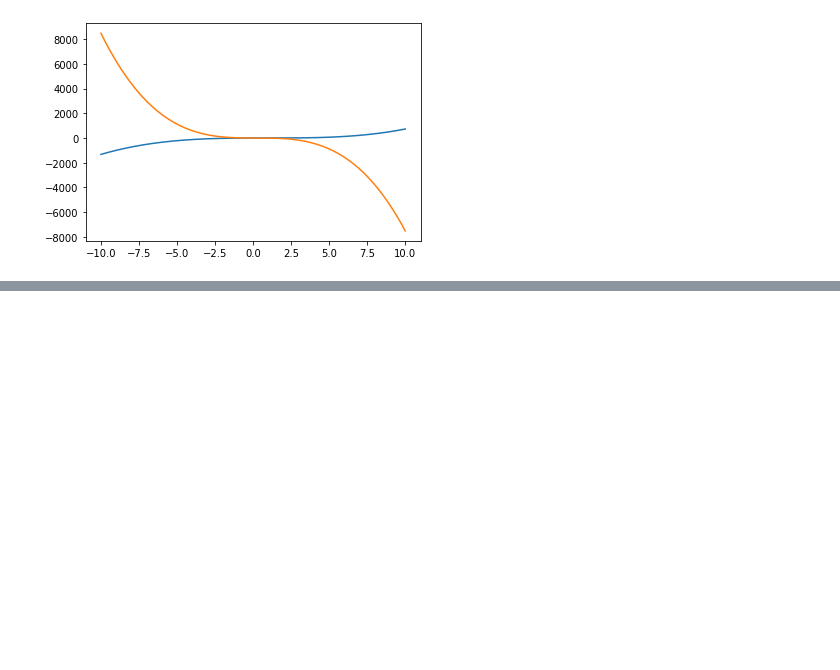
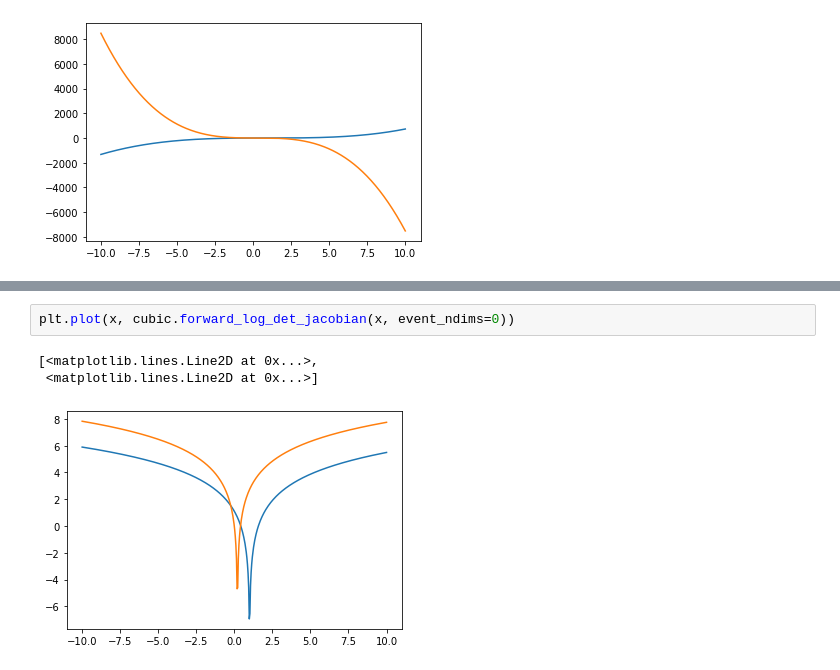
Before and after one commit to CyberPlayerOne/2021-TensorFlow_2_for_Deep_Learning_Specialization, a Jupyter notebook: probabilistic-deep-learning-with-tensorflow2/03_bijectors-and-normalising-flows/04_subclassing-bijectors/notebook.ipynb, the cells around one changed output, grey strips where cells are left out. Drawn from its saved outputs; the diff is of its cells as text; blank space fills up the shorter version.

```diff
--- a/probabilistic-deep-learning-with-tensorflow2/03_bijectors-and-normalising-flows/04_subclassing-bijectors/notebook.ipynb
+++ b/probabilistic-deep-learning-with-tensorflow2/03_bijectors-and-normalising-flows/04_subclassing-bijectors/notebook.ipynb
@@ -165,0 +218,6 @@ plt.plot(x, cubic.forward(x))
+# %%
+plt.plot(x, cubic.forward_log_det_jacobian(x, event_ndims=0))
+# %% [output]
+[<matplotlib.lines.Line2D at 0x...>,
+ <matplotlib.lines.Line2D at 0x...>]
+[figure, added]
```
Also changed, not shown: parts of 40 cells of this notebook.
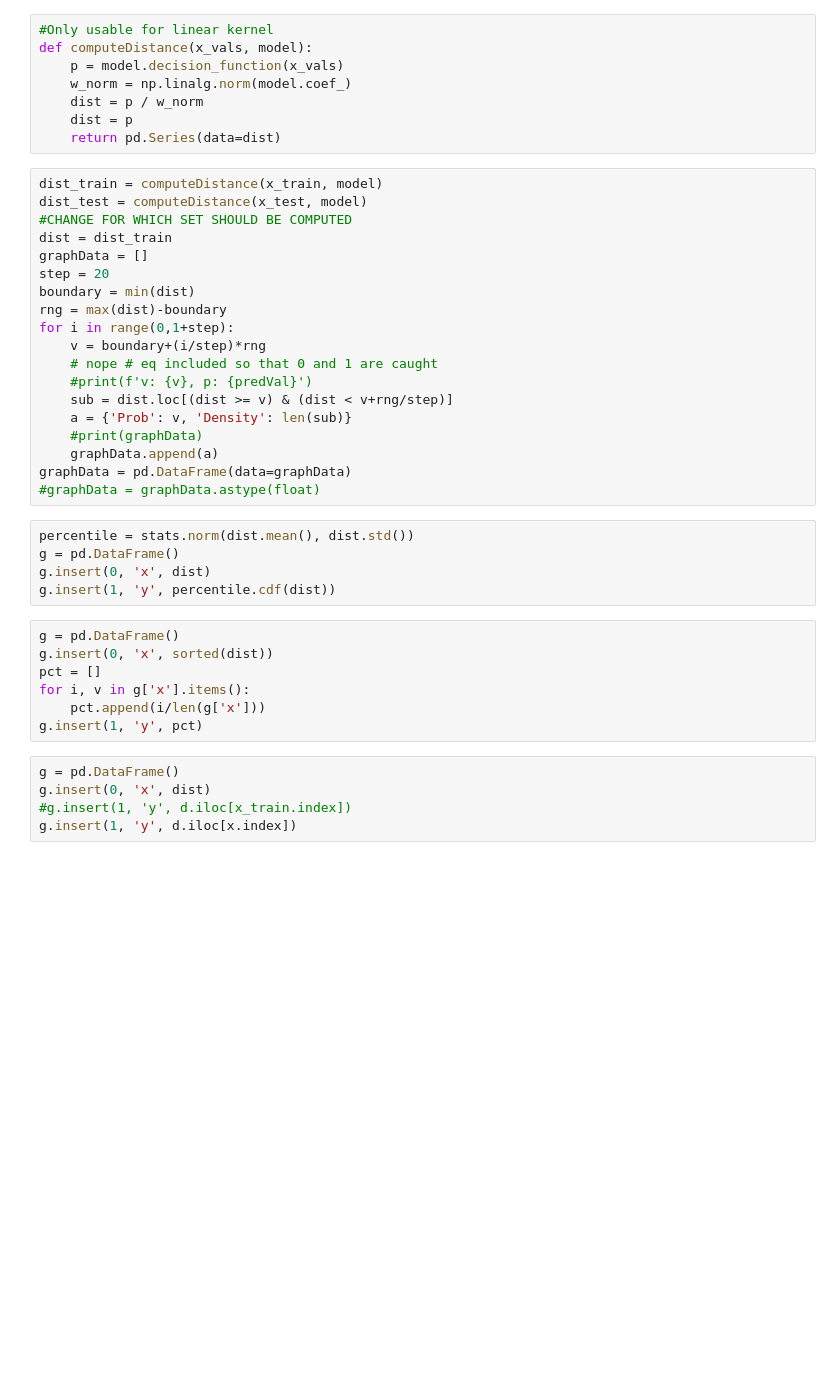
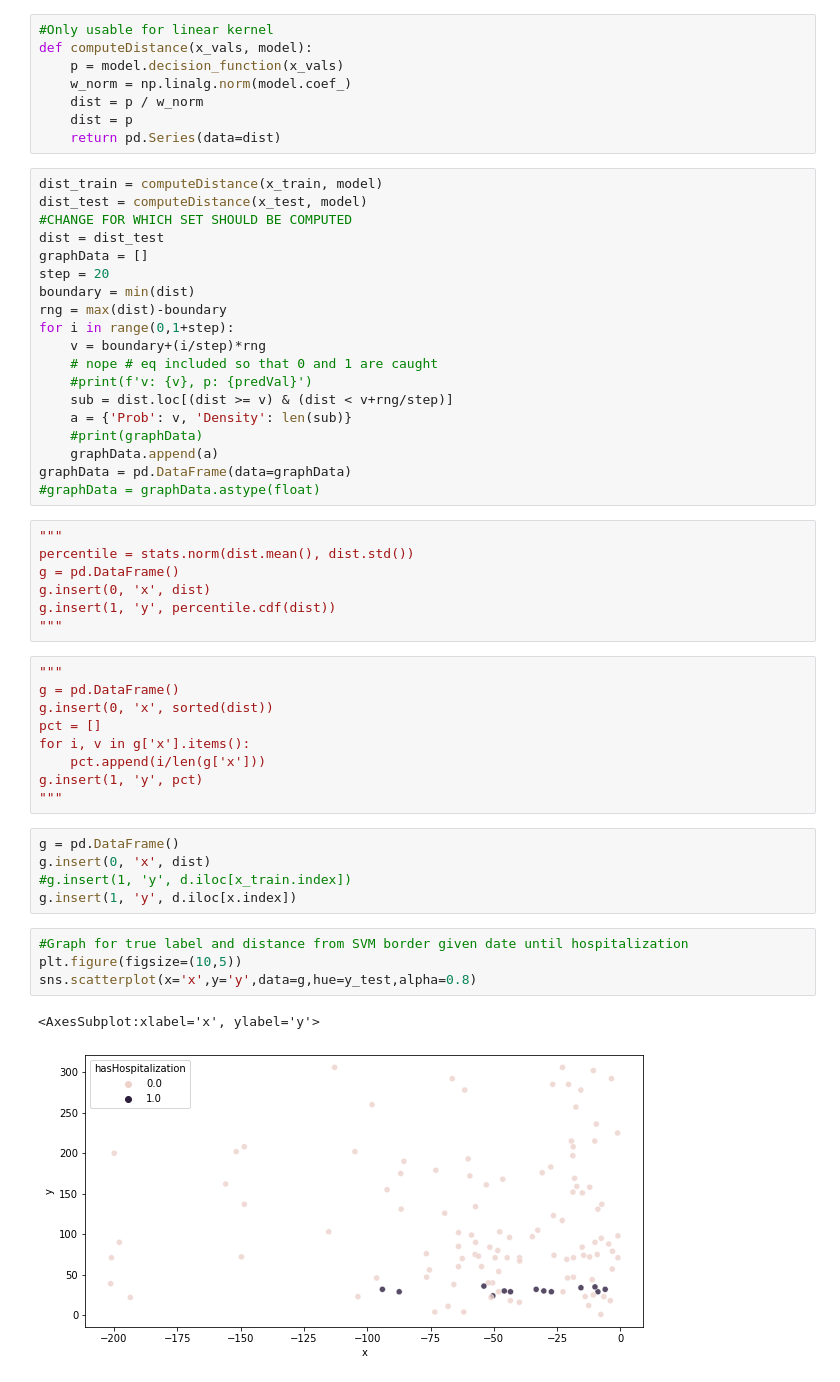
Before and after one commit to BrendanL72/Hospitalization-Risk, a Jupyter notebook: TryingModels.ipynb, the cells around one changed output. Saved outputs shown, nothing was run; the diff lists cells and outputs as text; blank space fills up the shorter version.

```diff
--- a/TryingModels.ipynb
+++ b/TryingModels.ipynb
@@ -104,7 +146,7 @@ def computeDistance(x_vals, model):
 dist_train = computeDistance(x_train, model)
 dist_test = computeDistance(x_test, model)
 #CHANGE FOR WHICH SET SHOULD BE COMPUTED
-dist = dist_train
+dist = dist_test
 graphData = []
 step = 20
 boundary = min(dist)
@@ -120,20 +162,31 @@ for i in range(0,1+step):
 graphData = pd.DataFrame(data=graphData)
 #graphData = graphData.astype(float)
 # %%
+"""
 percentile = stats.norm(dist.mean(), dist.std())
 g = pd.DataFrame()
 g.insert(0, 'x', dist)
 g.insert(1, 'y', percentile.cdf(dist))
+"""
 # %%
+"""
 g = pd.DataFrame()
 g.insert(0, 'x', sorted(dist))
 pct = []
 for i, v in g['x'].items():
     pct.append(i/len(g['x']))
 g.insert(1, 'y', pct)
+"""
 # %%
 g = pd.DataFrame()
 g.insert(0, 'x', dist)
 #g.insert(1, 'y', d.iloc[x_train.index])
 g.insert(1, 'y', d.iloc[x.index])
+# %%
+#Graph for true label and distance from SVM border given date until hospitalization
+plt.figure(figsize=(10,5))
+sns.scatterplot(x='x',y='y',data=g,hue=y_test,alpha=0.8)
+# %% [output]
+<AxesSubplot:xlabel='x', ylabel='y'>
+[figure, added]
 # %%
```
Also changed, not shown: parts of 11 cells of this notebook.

• Problem statement:
Write out exactly the opening lines of the data, stopping after the line that holds "Also changed, not shown: parts of 40". Exclude pictures.

• Exercise answer:
Before and after one commit to CyberPlayerOne/2021-TensorFlow_2_for_Deep_Learning_Specialization, a Jupyter notebook: probabilistic-deep-learning-with-tensorflow2/03_bijectors-and-normalising-flows/04_subclassing-bijectors/notebook.ipynb, the cells around one changed output, grey strips where cells are left out. Drawn from its saved outputs; the diff is of its cells as text; blank space fills up the shorter version.

```diff
--- a/probabilistic-deep-learning-with-tensorflow2/03_bijectors-and-normalising-flows/04_subclassing-bijectors/notebook.ipynb
+++ b/probabilistic-deep-learning-with-tensorflow2/03_bijectors-and-normalising-flows/04_subclassing-bijectors/notebook.ipynb
@@ -165,0 +218,6 @@ plt.plot(x, cubic.forward(x))
+# %%
+plt.plot(x, cubic.forward_log_det_jacobian(x, event_ndims=0))
+# %% [output]
+[<matplotlib.lines.Line2D at 0x...>,
+ <matplotlib.lines.Line2D at 0x...>]
+[figure, added]
```
Also changed, not shown: parts of 40 cells of this notebook.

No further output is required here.